* [DATA SUPPLIED]:

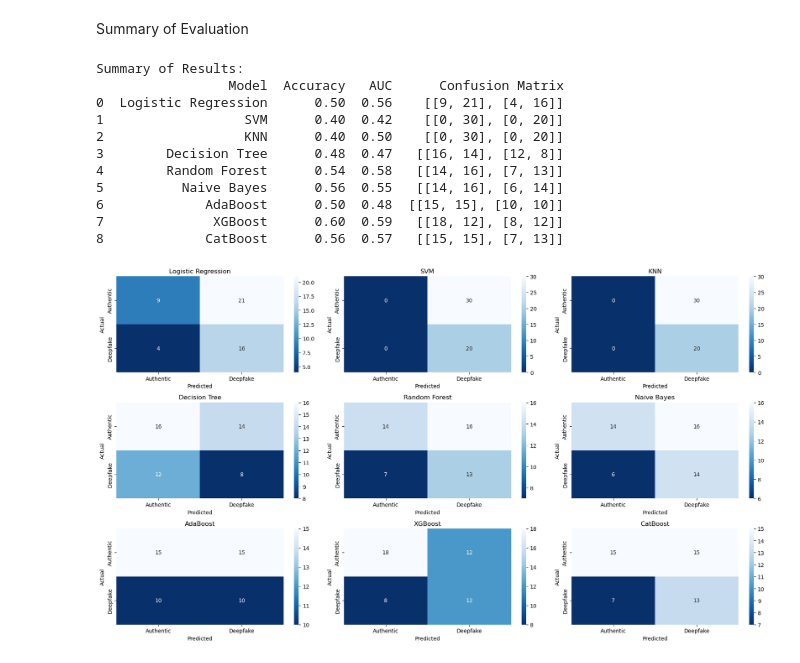
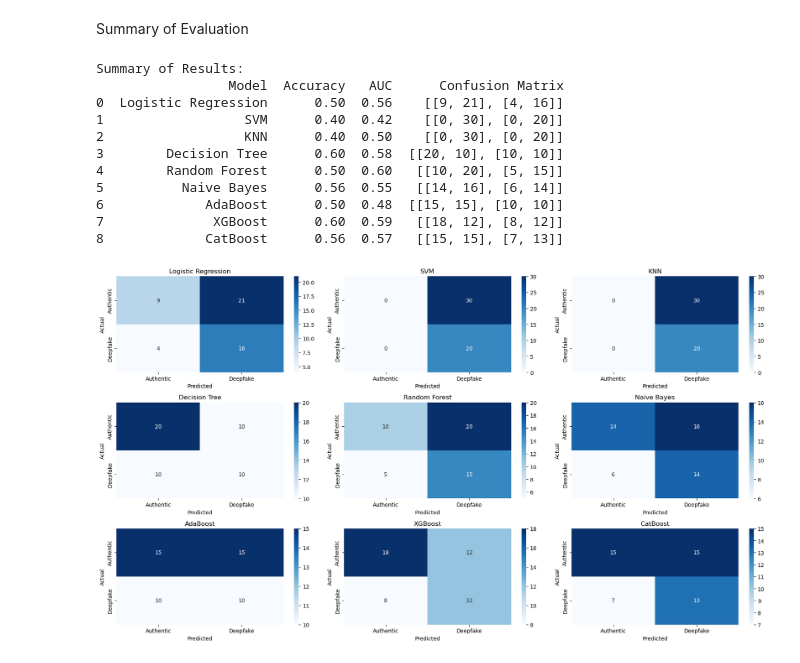
Before and after one commit to Danwidj/deepfake-detection, a Jupyter notebook: data_mining/traditional_method/scripts/classification.ipynb, the cells around one changed output. Cells and saved outputs as stored; diff of their text form; code cells hidden in the pictures.

Commit message:
Updated heatmap of models

```diff
--- a/data_mining/traditional_method/scripts/classification.ipynb
+++ b/data_mining/traditional_method/scripts/classification.ipynb
@@ -111,7 +111,7 @@ def evaluate_model(model, model_name):
 
     # Plot confusion matrix for the model
     fig, ax = plt.subplots(figsize=(5, 4))
-    sns.heatmap(cm, annot=True, cmap='Blues_r', fmt='g', xticklabels=target_names, yticklabels=target_names, ax=ax)
+    sns.heatmap(cm, annot=True, cmap='Blues', fmt='g', xticklabels=target_names, yticklabels=target_names, ax=ax)
     ax.set_xlabel("Predicted Values")
     ax.set_ylabel("Actual Values")
     ax.set_title(f"Confusion Matrix for {model_name}")
@@ -368,8 +368,8 @@ Summary of Results:
 0  Logistic Regression      0.50  0.56    [[9, 21], [4, 16]]
 1                  SVM      0.40  0.42    [[0, 30], [0, 20]]
 2                  KNN      0.40  0.50    [[0, 30], [0, 20]]
-3        Decision Tree      0.48  0.47   [[16, 14], [12, 8]]
-4        Random Forest      0.54  0.58   [[14, 16], [7, 13]]
+3        Decision Tree      0.60  0.58  [[20, 10], [10, 10]]
+4        Random Forest      0.50  0.60   [[10, 20], [5, 15]]
 5          Naive Bayes      0.56  0.55   [[14, 16], [6, 14]]
 6             AdaBoost      0.50  0.48  [[15, 15], [10, 10]]
 7              XGBoost      0.60  0.59   [[18, 12], [8, 12]]
@@ -377,21 +377,21 @@ Summary of Results:
 # %%
 # List of models and their confusion matrices
 models = ["Logistic Regression", "SVM", "KNN", "Decision Tree", "Random Forest", "Naive Bayes", "AdaBoost", "XGBoost", "CatBoost"]
 confusion_matrices = [log_reg_cm, svm_cm, knn_cm, dt_cm, rf_cm, nb_cm, ada_cm, xgb_cm, cat_cm]
 
 # Set up the plot
 plt.figure(figsize=(18, 10))
 
 target_names = ["Authentic", "Deepfake"]
 
 for i, (model, cm) in enumerate(zip(models, confusion_matrices)):
     plt.subplot(3, 3, i + 1)
-    sns.heatmap(cm, annot=True, cmap='Blues_r', fmt='g', xticklabels=target_names, yticklabels=target_names)
+    sns.heatmap(cm, annot=True, cmap='Blues', fmt='g', xticklabels=target_names, yticklabels=target_names)
     plt.title(model)
     plt.xlabel("Predicted")
     plt.ylabel("Actual")
 
 plt.tight_layout()
 plt.show()
 # %% [output]
-[figure, old version]
+[figure, new version]
```
Also changed, not shown: parts of 12 cells of this notebook, 3 other files.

* [WORK REQUIRED]: Please write the data out again exactly, but do not carry over the pictures.

* [SOLUTION TO THIS EXERCISE]:
Before and after one commit to Danwidj/deepfake-detection, a Jupyter notebook: data_mining/traditional_method/scripts/classification.ipynb, the cells around one changed output. Cells and saved outputs as stored; diff of their text form; code cells hidden in the pictures.

Commit message:
Updated heatmap of models

```diff
--- a/data_mining/traditional_method/scripts/classification.ipynb
+++ b/data_mining/traditional_method/scripts/classification.ipynb
@@ -111,7 +111,7 @@ def evaluate_model(model, model_name):
 
     # Plot confusion matrix for the model
     fig, ax = plt.subplots(figsize=(5, 4))
-    sns.heatmap(cm, annot=True, cmap='Blues_r', fmt='g', xticklabels=target_names, yticklabels=target_names, ax=ax)
+    sns.heatmap(cm, annot=True, cmap='Blues', fmt='g', xticklabels=target_names, yticklabels=target_names, ax=ax)
     ax.set_xlabel("Predicted Values")
     ax.set_ylabel("Actual Values")
     ax.set_title(f"Confusion Matrix for {model_name}")
@@ -368,8 +368,8 @@ Summary of Results:
 0  Logistic Regression      0.50  0.56    [[9, 21], [4, 16]]
 1                  SVM      0.40  0.42    [[0, 30], [0, 20]]
 2                  KNN      0.40  0.50    [[0, 30], [0, 20]]
-3        Decision Tree      0.48  0.47   [[16, 14], [12, 8]]
-4        Random Forest      0.54  0.58   [[14, 16], [7, 13]]
+3        Decision Tree      0.60  0.58  [[20, 10], [10, 10]]
+4        Random Forest      0.50  0.60   [[10, 20], [5, 15]]
 5          Naive Bayes      0.56  0.55   [[14, 16], [6, 14]]
 6             AdaBoost      0.50  0.48  [[15, 15], [10, 10]]
 7              XGBoost      0.60  0.59   [[18, 12], [8, 12]]
@@ -377,21 +377,21 @@ Summary of Results:
 # %%
 # List of models and their confusion matrices
 models = ["Logistic Regression", "SVM", "KNN", "Decision Tree", "Random Forest", "Naive Bayes", "AdaBoost", "XGBoost", "CatBoost"]
 confusion_matrices = [log_reg_cm, svm_cm, knn_cm, dt_cm, rf_cm, nb_cm, ada_cm, xgb_cm, cat_cm]
 
 # Set up the plot
 plt.figure(figsize=(18, 10))
 
 target_names = ["Authentic", "Deepfake"]
 
 for i, (model, cm) in enumerate(zip(models, confusion_matrices)):
     plt.subplot(3, 3, i + 1)
-    sns.heatmap(cm, annot=True, cmap='Blues_r', fmt='g', xticklabels=target_names, yticklabels=target_names)
+    sns.heatmap(cm, annot=True, cmap='Blues', fmt='g', xticklabels=target_names, yticklabels=target_names)
     plt.title(model)
     plt.xlabel("Predicted")
     plt.ylabel("Actual")
 
 plt.tight_layout()
 plt.show()
 # %% [output]
-[figure, old version]
+[figure, new version]
```
Also changed, not shown: parts of 12 cells of this notebook, 3 other files.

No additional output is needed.